“Expect mass culling next,” the chief executive of WildlifeDirect, Paula Kahumbu, said in a post on Twitter, adding that the impact of Botswana’s decision will be felt across Africa.
MEDIA INVITATION |The Ministry of Environment, Natural Resources Conservation and Tourism wishes to inform the public that following extensive consultations with all stakeholders, the Government of Botswana has taken a decision to lift the hunting suspension. pic.twitter.com/u3ODVtcOdQ— Botswana Government (@BWGovernment) May 23, 2019
Botswana has long been a refuge for elephants on a continent where tens of thousands have been killed over the years for their ivory.
The decision to lift the hunting ban comes amid growing conflicts between humans, particularly farmers, and elephants, the Botswana government’s statement said.
It said hunting will resume “in an orderly and ethical manner” but does not say how it will be regulated.
The country, with a population of just over two million people, suffers some human-wildlife conflict but has more space than many other countries for animals to roam.
The elephant hunting ban was put in place under previous president Ian Khama but current President Mokgweeti Masisi began to look into it not long after taking office last year.
The decision to lift the ban comes months ahead of general elections in October.
“This is a political move and not in the best interests of conservation in Botswana,” Jason Bell, vice president for conservation with the International Fund for Animal Welfare, said in a statement.

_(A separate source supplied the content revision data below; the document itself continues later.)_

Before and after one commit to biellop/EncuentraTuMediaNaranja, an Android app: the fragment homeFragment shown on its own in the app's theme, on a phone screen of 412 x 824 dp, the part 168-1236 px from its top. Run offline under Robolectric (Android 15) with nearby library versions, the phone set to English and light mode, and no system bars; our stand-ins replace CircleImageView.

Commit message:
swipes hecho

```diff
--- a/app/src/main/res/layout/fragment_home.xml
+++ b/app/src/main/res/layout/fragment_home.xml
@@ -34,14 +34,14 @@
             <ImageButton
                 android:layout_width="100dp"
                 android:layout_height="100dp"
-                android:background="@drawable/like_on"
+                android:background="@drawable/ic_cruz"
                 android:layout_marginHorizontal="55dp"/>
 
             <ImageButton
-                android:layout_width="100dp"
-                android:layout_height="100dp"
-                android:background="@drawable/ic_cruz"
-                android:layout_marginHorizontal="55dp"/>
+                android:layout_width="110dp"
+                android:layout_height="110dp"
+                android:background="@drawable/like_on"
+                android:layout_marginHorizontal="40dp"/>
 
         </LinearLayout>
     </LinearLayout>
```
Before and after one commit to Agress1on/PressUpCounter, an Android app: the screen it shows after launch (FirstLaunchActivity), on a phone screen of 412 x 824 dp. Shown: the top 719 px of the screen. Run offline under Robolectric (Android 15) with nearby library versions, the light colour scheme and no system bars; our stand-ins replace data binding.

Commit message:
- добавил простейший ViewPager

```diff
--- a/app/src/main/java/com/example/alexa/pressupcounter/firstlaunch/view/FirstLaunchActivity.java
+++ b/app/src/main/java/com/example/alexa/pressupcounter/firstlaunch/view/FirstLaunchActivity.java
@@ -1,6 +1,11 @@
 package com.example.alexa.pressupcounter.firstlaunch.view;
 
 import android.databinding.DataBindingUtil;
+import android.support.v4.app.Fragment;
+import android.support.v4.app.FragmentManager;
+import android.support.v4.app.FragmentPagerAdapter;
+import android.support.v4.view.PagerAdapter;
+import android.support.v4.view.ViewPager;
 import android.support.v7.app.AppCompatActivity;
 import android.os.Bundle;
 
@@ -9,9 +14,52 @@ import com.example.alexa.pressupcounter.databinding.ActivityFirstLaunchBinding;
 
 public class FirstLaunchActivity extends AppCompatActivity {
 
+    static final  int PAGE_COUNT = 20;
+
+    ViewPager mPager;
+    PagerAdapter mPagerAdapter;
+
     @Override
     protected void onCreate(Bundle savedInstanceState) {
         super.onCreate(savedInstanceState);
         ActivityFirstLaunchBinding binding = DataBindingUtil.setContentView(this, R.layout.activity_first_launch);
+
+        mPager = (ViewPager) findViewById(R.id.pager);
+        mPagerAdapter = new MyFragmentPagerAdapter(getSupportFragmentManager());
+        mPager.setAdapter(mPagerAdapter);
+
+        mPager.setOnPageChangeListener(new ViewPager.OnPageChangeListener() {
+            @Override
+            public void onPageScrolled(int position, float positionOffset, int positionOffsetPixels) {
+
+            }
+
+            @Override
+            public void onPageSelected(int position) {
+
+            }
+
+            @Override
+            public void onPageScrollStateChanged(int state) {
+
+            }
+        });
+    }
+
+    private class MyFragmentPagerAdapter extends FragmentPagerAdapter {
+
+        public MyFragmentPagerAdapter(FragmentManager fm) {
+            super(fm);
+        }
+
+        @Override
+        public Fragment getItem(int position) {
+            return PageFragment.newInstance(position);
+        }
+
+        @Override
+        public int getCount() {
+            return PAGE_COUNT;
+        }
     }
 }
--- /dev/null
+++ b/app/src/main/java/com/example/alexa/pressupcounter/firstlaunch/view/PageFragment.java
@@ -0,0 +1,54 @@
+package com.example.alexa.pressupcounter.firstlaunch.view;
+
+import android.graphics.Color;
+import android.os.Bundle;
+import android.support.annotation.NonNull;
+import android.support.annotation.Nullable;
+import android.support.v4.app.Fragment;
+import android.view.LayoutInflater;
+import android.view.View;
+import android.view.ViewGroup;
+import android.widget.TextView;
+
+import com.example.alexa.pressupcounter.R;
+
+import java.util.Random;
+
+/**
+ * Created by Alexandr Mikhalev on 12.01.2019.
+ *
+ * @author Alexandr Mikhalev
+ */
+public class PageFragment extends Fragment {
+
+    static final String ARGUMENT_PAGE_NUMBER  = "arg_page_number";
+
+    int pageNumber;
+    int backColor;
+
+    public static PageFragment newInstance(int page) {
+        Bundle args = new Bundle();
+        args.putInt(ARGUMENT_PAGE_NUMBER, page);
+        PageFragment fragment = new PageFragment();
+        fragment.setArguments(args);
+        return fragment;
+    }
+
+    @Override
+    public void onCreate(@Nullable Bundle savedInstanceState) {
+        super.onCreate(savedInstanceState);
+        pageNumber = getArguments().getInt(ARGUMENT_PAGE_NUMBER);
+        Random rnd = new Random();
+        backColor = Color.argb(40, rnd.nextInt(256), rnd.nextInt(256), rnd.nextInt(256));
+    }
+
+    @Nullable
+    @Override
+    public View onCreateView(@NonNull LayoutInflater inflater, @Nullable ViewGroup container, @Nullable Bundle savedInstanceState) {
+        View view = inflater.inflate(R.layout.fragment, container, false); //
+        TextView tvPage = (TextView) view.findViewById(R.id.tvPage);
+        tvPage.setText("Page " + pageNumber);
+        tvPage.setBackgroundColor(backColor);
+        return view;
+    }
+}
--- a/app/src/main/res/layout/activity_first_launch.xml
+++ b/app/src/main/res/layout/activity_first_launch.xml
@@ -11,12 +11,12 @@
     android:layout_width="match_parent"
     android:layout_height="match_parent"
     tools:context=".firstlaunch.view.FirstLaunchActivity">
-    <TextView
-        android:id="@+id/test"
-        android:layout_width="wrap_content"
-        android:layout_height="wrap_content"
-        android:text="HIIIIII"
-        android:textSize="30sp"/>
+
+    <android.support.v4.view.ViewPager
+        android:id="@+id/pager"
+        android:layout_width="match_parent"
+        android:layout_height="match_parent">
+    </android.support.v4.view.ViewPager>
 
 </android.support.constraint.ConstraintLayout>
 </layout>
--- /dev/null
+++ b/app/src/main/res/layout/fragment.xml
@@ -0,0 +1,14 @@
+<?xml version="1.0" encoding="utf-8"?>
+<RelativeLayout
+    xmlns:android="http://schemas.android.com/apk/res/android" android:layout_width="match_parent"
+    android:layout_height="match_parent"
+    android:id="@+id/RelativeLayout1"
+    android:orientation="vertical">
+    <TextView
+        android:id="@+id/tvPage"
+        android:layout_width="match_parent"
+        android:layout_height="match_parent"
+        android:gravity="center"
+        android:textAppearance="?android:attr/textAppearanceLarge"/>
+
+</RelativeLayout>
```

Botswana is among several African countries with some of the world’s largest elephant populations that have pushed for looser controls on legal ivory trade.
They assert that commerce will help them pay to conserve elephants, while critics assert that even limited trade fuels demand and drives up illegal killing.
Botswana and neighbouring Namibia, Zimbabwe and South Africa are estimated to have about 256,000 elephants, or more than half of the total estimate for Africa.